## Exercise prompt
The data below has to be returned exactly, down to the last character.

-- Data extracts follows --

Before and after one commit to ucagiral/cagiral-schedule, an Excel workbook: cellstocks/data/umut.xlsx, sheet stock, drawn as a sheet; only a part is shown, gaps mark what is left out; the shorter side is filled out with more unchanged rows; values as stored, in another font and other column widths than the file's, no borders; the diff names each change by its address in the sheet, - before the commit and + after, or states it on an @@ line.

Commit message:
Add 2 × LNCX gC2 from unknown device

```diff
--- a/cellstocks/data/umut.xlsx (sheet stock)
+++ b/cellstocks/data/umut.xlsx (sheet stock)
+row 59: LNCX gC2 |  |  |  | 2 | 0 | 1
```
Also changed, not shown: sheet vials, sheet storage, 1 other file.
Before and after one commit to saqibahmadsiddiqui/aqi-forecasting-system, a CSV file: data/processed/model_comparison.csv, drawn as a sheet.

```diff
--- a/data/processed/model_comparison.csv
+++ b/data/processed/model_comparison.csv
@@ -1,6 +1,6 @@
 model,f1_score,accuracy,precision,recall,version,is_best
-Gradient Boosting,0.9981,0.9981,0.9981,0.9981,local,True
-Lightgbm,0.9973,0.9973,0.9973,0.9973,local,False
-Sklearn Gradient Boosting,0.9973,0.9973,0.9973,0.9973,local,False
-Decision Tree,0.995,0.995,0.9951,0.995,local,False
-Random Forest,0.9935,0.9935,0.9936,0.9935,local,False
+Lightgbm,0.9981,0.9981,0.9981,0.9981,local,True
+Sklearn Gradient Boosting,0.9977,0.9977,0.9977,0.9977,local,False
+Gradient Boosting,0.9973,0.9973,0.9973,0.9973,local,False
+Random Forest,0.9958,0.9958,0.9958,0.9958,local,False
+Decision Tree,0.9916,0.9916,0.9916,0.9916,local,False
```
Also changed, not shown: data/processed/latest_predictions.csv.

-- Data extracts concluded --

## Answer box
Before and after one commit to ucagiral/cagiral-schedule, an Excel workbook: cellstocks/data/umut.xlsx, sheet stock, drawn as a sheet; only a part is shown, gaps mark what is left out; the shorter side is filled out with more unchanged rows; values as stored, in another font and other column widths than the file's, no borders; the diff names each change by its address in the sheet, - before the commit and + after, or states it on an @@ line.

Commit message:
Add 2 × LNCX gC2 from unknown device

```diff
--- a/cellstocks/data/umut.xlsx (sheet stock)
+++ b/cellstocks/data/umut.xlsx (sheet stock)
+row 59: LNCX gC2 |  |  |  | 2 | 0 | 1
```
Also changed, not shown: sheet vials, sheet storage, 1 other file.
Before and after one commit to saqibahmadsiddiqui/aqi-forecasting-system, a CSV file: data/processed/model_comparison.csv, drawn as a sheet.

```diff
--- a/data/processed/model_comparison.csv
+++ b/data/processed/model_comparison.csv
@@ -1,6 +1,6 @@
 model,f1_score,accuracy,precision,recall,version,is_best
-Gradient Boosting,0.9981,0.9981,0.9981,0.9981,local,True
-Lightgbm,0.9973,0.9973,0.9973,0.9973,local,False
-Sklearn Gradient Boosting,0.9973,0.9973,0.9973,0.9973,local,False
-Decision Tree,0.995,0.995,0.9951,0.995,local,False
-Random Forest,0.9935,0.9935,0.9936,0.9935,local,False
+Lightgbm,0.9981,0.9981,0.9981,0.9981,local,True
+Sklearn Gradient Boosting,0.9977,0.9977,0.9977,0.9977,local,False
+Gradient Boosting,0.9973,0.9973,0.9973,0.9973,local,False
+Random Forest,0.9958,0.9958,0.9958,0.9958,local,False
+Decision Tree,0.9916,0.9916,0.9916,0.9916,local,False
```
Also changed, not shown: data/processed/latest_predictions.csv.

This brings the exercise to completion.